EXERCISE BRIEF: Once the images are removed, repeat all of the entries exactly.

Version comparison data

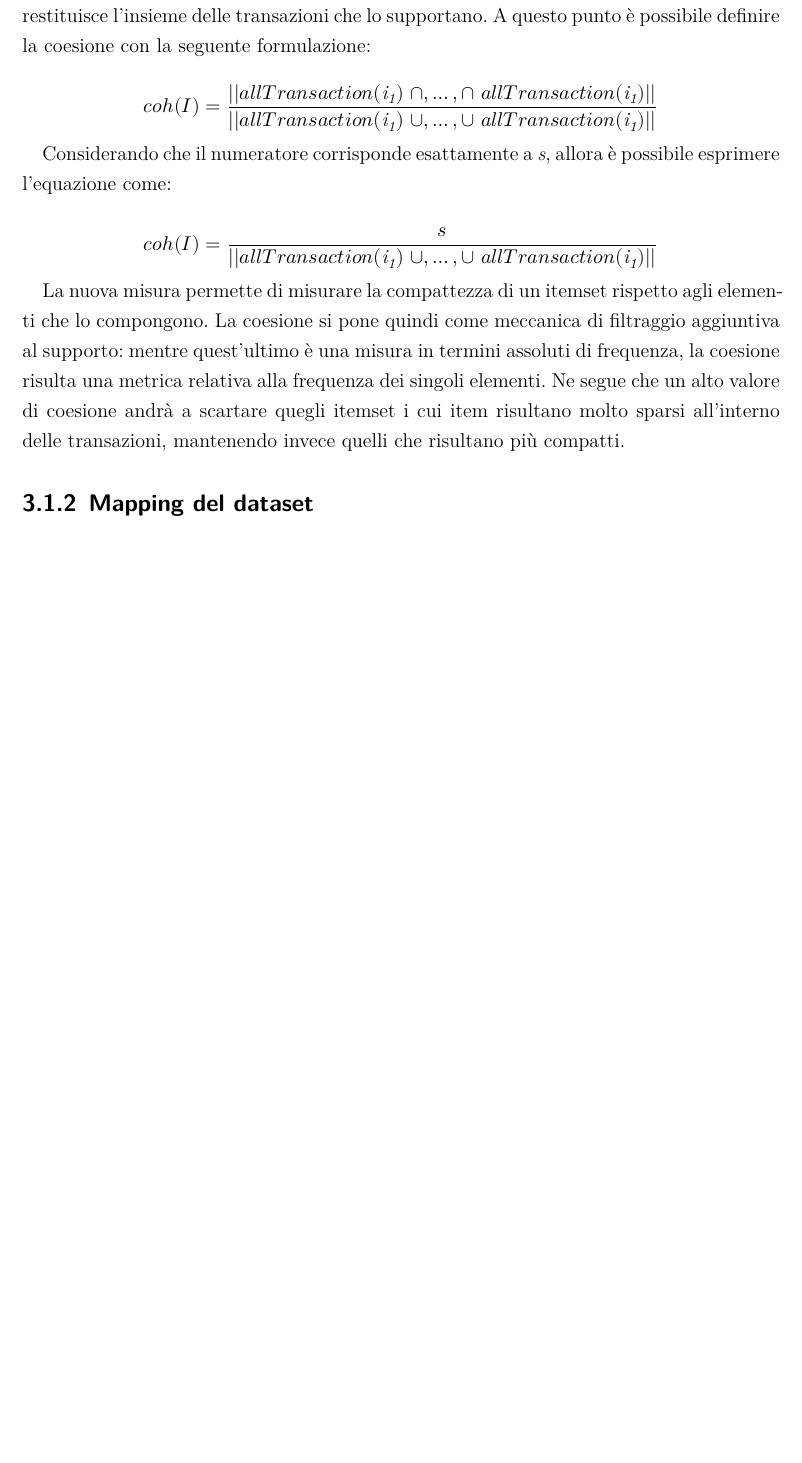
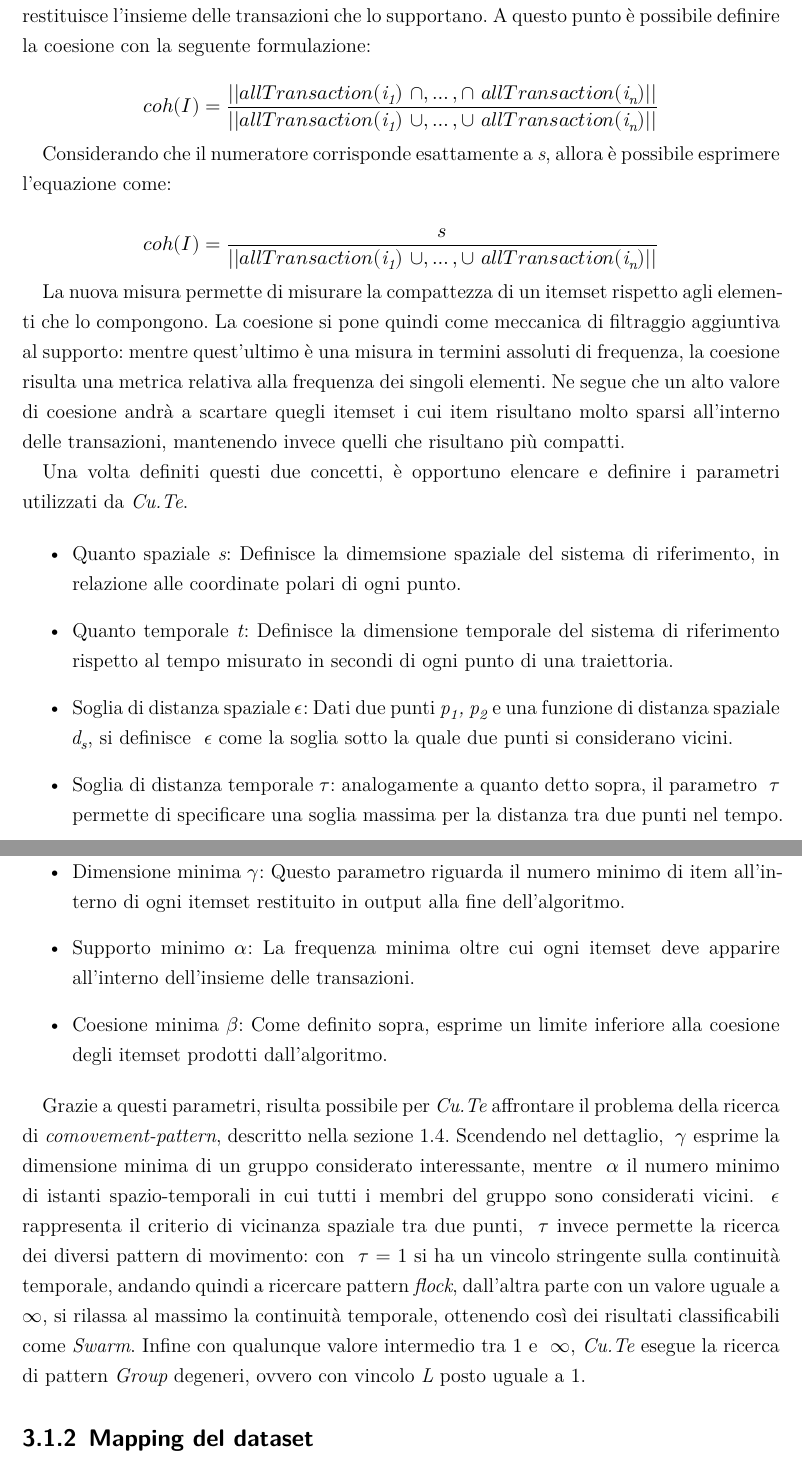
Before and after one commit to Tirocigno/A-Cruel-Trajectories-Thesis, a LaTeX book (tesi.tex, which reads src/2-mainmatter/machosection/3-problem-definition.tex): part of page 16 of 21 before the commit and two parts of pages 16 and 17 of 23 after it, the two joined at a grey line, cut so that both start at the same text, the shorter picture padded with empty space. Compiled offline with XeLaTeX.

Commit message:
Terminated 3.1.1

```diff
--- a/src/2-mainmatter/machosection/3-problem-definition.tex
+++ b/src/2-mainmatter/machosection/3-problem-definition.tex
@@ -15,14 +15,45 @@ avente supporto definito come \textit{s}, si definisca la funzione \textit{allTr
  che dato un item \textit{i} restituisce l'insieme delle
 transazioni che lo supportano. A questo punto è possibile definire la coesione con la seguente formulazione:
 
-\[ coh(I) = \frac{\lvert \lvert allTransaction(\textit{i\textsubscript{1}})~\cap ,\ldots, \cap~allTransaction(\textit{i\textsubscript{1}}) \rvert\rvert}{\lvert \lvert allTransaction(\textit{i\textsubscript{1}})~\cup ,\ldots, \cup~allTransaction(\textit{i\textsubscript{1}}) \rvert\rvert} \]
+\[ coh(I) = \frac{\lvert \lvert allTransaction(\textit{i\textsubscript{1}})~\cap ,\ldots, \cap~allTransaction(\textit{i\textsubscript{n}}) \rvert\rvert}{\lvert \lvert allTransaction(\textit{i\textsubscript{1}})~\cup ,\ldots, \cup~allTransaction(\textit{i\textsubscript{n}}) \rvert\rvert} \]
 
 Considerando che il numeratore corrisponde esattamente a \textit{s}, allora è possibile esprimere l'equazione come:
 
-\[ coh(I) = \frac{s}{\lvert \lvert allTransaction(\textit{i\textsubscript{1}})~\cup ,\ldots, \cup~allTransaction(\textit{i\textsubscript{1}}) \rvert\rvert} \]
+\[ coh(I) = \frac{s}{\lvert \lvert allTransaction(\textit{i\textsubscript{1}})~\cup ,\ldots, \cup~allTransaction(\textit{i\textsubscript{n}}) \rvert\rvert} \]
 
 La nuova misura permette di misurare la compattezza di un itemset rispetto agli elementi che lo compongono.
 La coesione si pone quindi come meccanica di filtraggio aggiuntiva al supporto:
 mentre quest'ultimo è una misura in termini assoluti di frequenza, la coesione risulta una metrica relativa alla frequenza dei singoli elementi.
 Ne segue che un alto valore di coesione andrà a scartare quegli itemset i cui item risultano molto sparsi all'interno delle transazioni,
 mantenendo invece quelli che risultano più compatti.
+
+Una volta definiti questi due concetti, è opportuno elencare e definire i parametri
+utilizzati da \textit{Cu.Te}.
+
+\begin{itemize}
+
+  \item Quanto spaziale \textit{s}:
+  Definisce la dimemsione spaziale del sistema di riferimento, in relazione alle coordinate polari di ogni punto.
+
+  \item Quanto temporale \textit{t}:
+  Definisce la dimensione temporale del sistema di riferimento rispetto al tempo misurato in secondi di ogni punto di una traiettoria.
+  \item Soglia di distanza spaziale\(~\epsilon \):
+  Dati due punti \textit{p\textsubscript{1}, p\textsubscript{2}} e una funzione di distanza spaziale \textit{d\textsubscript{s}},
+  si definisce \(~\epsilon \) come la soglia sotto la quale due punti si considerano vicini.
+  \item Soglia di distanza temporale\(~\tau \): analogamente a quanto detto sopra, il parametro \(~\tau \) permette di specificare
+  una soglia massima per la distanza tra due punti nel tempo.
+  \item Dimensione minima\(~\gamma \): Questo parametro riguarda il numero minimo di item all'interno di ogni itemset restituito in output alla fine dell'algoritmo.
+  \item Supporto minimo\(~\alpha \): La frequenza minima oltre cui ogni itemset deve apparire all'interno dell'insieme delle transazioni.
+  \item Coesione minima\(~\beta \): Come definito sopra, esprime un limite inferiore alla coesione degli itemset prodotti dall'algoritmo.
+
+\end{itemize}
+
+Grazie a questi parametri, risulta possibile per \textit{Cu.Te} affrontare il problema
+della ricerca di \textit{comovement-pattern}, descritto nella \cref{sec:comovements-pattern}.
+Scendendo nel dettaglio, \(~\gamma \) esprime la dimensione minima di un gruppo considerato interessante, mentre
+\(~\alpha \) il numero minimo di istanti spazio-temporali in cui tutti i membri del gruppo sono considerati vicini.
+\(~\epsilon \) rappresenta il criterio di vicinanza spaziale tra due punti, \(~\tau \) invece permette la ricerca dei diversi pattern di movimento:
+con \(~\tau \) = 1 si ha un vincolo stringente sulla continuità temporale, andando quindi a ricercare pattern \textit{flock},
+dall'altra parte con un valore uguale a \(~\infty \), si rilassa al massimo la continuità temporale, ottenendo
+così dei risultati classificabili come \textit{Swarm}. Infine con qualunque valore intermedio tra 1 e  \(~\infty \),
+\textit{Cu.Te} esegue la ricerca di pattern \textit{Group} degeneri, ovvero con vincolo \textit{L} posto uguale a 1.
--- a/tesi.tex
+++ b/tesi.tex
@@ -173,6 +173,8 @@
   nameinlink                  % inserisce i link nei riferimenti
 ]{cleveref}                     % permette di usare riferimenti migliori dei \ref e dei varioref
 
+\usepackage{booktabs}         % permette di gestire le linee sulle tabelle in alternativa alle hbox
+
 \begin{document}
 
   \frontmatter{}
```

ANSWER:
Before and after one commit to Tirocigno/A-Cruel-Trajectories-Thesis, a LaTeX book (tesi.tex, which reads src/2-mainmatter/machosection/3-problem-definition.tex): part of page 16 of 21 before the commit and two parts of pages 16 and 17 of 23 after it, the two joined at a grey line, cut so that both start at the same text, the shorter picture padded with empty space. Compiled offline with XeLaTeX.

Commit message:
Terminated 3.1.1

```diff
--- a/src/2-mainmatter/machosection/3-problem-definition.tex
+++ b/src/2-mainmatter/machosection/3-problem-definition.tex
@@ -15,14 +15,45 @@ avente supporto definito come \textit{s}, si definisca la funzione \textit{allTr
  che dato un item \textit{i} restituisce l'insieme delle
 transazioni che lo supportano. A questo punto è possibile definire la coesione con la seguente formulazione:
 
-\[ coh(I) = \frac{\lvert \lvert allTransaction(\textit{i\textsubscript{1}})~\cap ,\ldots, \cap~allTransaction(\textit{i\textsubscript{1}}) \rvert\rvert}{\lvert \lvert allTransaction(\textit{i\textsubscript{1}})~\cup ,\ldots, \cup~allTransaction(\textit{i\textsubscript{1}}) \rvert\rvert} \]
+\[ coh(I) = \frac{\lvert \lvert allTransaction(\textit{i\textsubscript{1}})~\cap ,\ldots, \cap~allTransaction(\textit{i\textsubscript{n}}) \rvert\rvert}{\lvert \lvert allTransaction(\textit{i\textsubscript{1}})~\cup ,\ldots, \cup~allTransaction(\textit{i\textsubscript{n}}) \rvert\rvert} \]
 
 Considerando che il numeratore corrisponde esattamente a \textit{s}, allora è possibile esprimere l'equazione come:
 
-\[ coh(I) = \frac{s}{\lvert \lvert allTransaction(\textit{i\textsubscript{1}})~\cup ,\ldots, \cup~allTransaction(\textit{i\textsubscript{1}}) \rvert\rvert} \]
+\[ coh(I) = \frac{s}{\lvert \lvert allTransaction(\textit{i\textsubscript{1}})~\cup ,\ldots, \cup~allTransaction(\textit{i\textsubscript{n}}) \rvert\rvert} \]
 
 La nuova misura permette di misurare la compattezza di un itemset rispetto agli elementi che lo compongono.
 La coesione si pone quindi come meccanica di filtraggio aggiuntiva al supporto:
 mentre quest'ultimo è una misura in termini assoluti di frequenza, la coesione risulta una metrica relativa alla frequenza dei singoli elementi.
 Ne segue che un alto valore di coesione andrà a scartare quegli itemset i cui item risultano molto sparsi all'interno delle transazioni,
 mantenendo invece quelli che risultano più compatti.
+
+Una volta definiti questi due concetti, è opportuno elencare e definire i parametri
+utilizzati da \textit{Cu.Te}.
+
+\begin{itemize}
+
+  \item Quanto spaziale \textit{s}:
+  Definisce la dimemsione spaziale del sistema di riferimento, in relazione alle coordinate polari di ogni punto.
+
+  \item Quanto temporale \textit{t}:
+  Definisce la dimensione temporale del sistema di riferimento rispetto al tempo misurato in secondi di ogni punto di una traiettoria.
+  \item Soglia di distanza spaziale\(~\epsilon \):
+  Dati due punti \textit{p\textsubscript{1}, p\textsubscript{2}} e una funzione di distanza spaziale \textit{d\textsubscript{s}},
+  si definisce \(~\epsilon \) come la soglia sotto la quale due punti si considerano vicini.
+  \item Soglia di distanza temporale\(~\tau \): analogamente a quanto detto sopra, il parametro \(~\tau \) permette di specificare
+  una soglia massima per la distanza tra due punti nel tempo.
+  \item Dimensione minima\(~\gamma \): Questo parametro riguarda il numero minimo di item all'interno di ogni itemset restituito in output alla fine dell'algoritmo.
+  \item Supporto minimo\(~\alpha \): La frequenza minima oltre cui ogni itemset deve apparire all'interno dell'insieme delle transazioni.
+  \item Coesione minima\(~\beta \): Come definito sopra, esprime un limite inferiore alla coesione degli itemset prodotti dall'algoritmo.
+
+\end{itemize}
+
+Grazie a questi parametri, risulta possibile per \textit{Cu.Te} affrontare il problema
+della ricerca di \textit{comovement-pattern}, descritto nella \cref{sec:comovements-pattern}.
+Scendendo nel dettaglio, \(~\gamma \) esprime la dimensione minima di un gruppo considerato interessante, mentre
+\(~\alpha \) il numero minimo di istanti spazio-temporali in cui tutti i membri del gruppo sono considerati vicini.
+\(~\epsilon \) rappresenta il criterio di vicinanza spaziale tra due punti, \(~\tau \) invece permette la ricerca dei diversi pattern di movimento:
+con \(~\tau \) = 1 si ha un vincolo stringente sulla continuità temporale, andando quindi a ricercare pattern \textit{flock},
+dall'altra parte con un valore uguale a \(~\infty \), si rilassa al massimo la continuità temporale, ottenendo
+così dei risultati classificabili come \textit{Swarm}. Infine con qualunque valore intermedio tra 1 e  \(~\infty \),
+\textit{Cu.Te} esegue la ricerca di pattern \textit{Group} degeneri, ovvero con vincolo \textit{L} posto uguale a 1.
--- a/tesi.tex
+++ b/tesi.tex
@@ -173,6 +173,8 @@
   nameinlink                  % inserisce i link nei riferimenti
 ]{cleveref}                     % permette di usare riferimenti migliori dei \ref e dei varioref
 
+\usepackage{booktabs}         % permette di gestire le linee sulle tabelle in alternativa alle hbox
+
 \begin{document}
 
   \frontmatter{}
```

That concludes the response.